(Dataset records)
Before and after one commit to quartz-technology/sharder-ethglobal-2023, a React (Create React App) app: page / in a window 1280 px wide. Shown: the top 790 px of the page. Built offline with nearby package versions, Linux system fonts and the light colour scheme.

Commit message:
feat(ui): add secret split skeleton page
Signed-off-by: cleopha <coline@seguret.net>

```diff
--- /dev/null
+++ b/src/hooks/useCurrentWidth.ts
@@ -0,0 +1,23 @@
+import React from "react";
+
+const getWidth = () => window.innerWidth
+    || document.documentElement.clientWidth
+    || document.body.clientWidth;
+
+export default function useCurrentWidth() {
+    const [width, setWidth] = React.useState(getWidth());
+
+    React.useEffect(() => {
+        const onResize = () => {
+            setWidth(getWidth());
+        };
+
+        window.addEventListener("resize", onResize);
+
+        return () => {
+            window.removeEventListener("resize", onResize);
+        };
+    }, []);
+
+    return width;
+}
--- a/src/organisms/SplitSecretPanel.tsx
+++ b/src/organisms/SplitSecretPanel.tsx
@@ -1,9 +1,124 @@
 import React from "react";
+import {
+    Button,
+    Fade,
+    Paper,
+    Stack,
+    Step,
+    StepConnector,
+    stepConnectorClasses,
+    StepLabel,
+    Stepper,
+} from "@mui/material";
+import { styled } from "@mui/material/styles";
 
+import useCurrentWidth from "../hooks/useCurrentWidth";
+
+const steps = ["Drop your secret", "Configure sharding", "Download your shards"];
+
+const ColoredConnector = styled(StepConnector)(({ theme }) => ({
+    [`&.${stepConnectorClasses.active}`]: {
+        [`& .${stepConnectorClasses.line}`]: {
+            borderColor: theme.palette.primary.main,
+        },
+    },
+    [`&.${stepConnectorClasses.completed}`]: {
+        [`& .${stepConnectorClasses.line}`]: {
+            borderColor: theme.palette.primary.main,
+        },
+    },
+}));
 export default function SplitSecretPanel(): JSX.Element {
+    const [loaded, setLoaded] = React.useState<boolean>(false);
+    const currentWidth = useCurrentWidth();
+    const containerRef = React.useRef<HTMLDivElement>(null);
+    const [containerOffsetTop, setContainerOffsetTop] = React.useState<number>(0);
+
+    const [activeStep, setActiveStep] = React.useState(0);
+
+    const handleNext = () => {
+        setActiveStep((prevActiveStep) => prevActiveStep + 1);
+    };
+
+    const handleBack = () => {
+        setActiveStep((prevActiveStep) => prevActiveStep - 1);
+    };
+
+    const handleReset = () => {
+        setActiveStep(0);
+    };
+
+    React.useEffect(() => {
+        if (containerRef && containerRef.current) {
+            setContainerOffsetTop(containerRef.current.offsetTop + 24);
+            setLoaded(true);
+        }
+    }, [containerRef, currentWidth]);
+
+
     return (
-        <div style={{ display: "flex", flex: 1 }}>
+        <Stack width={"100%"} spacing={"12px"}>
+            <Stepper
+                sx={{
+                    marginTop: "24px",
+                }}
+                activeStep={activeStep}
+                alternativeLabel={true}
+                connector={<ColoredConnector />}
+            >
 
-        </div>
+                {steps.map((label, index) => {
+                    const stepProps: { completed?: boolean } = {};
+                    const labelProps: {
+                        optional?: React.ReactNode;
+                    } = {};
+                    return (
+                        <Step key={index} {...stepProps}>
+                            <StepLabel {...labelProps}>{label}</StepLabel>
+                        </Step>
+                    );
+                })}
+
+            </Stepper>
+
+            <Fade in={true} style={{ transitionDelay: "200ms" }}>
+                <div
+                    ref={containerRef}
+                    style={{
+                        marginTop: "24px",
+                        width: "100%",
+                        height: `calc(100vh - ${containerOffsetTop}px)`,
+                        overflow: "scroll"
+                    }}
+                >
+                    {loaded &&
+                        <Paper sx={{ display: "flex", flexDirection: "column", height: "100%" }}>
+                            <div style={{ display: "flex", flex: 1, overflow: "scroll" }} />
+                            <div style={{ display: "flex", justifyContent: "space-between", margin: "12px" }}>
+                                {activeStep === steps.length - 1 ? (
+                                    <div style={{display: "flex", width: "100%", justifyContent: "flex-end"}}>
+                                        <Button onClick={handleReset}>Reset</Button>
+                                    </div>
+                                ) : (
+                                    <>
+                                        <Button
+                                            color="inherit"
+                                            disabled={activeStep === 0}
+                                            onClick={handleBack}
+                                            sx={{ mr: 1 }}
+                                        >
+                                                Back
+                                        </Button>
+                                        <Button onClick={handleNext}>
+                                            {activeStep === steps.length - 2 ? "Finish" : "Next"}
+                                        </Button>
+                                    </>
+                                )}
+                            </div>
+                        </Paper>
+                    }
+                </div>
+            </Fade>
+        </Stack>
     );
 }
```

**About this exercise:** The answer must consist of every line from the entries above that contains the string "Button".

**Your response:**
+    Button,
+                                        <Button onClick={handleReset}>Reset</Button>
+                                        <Button
+                                        </Button>
+                                        <Button onClick={handleNext}>
+                                        </Button>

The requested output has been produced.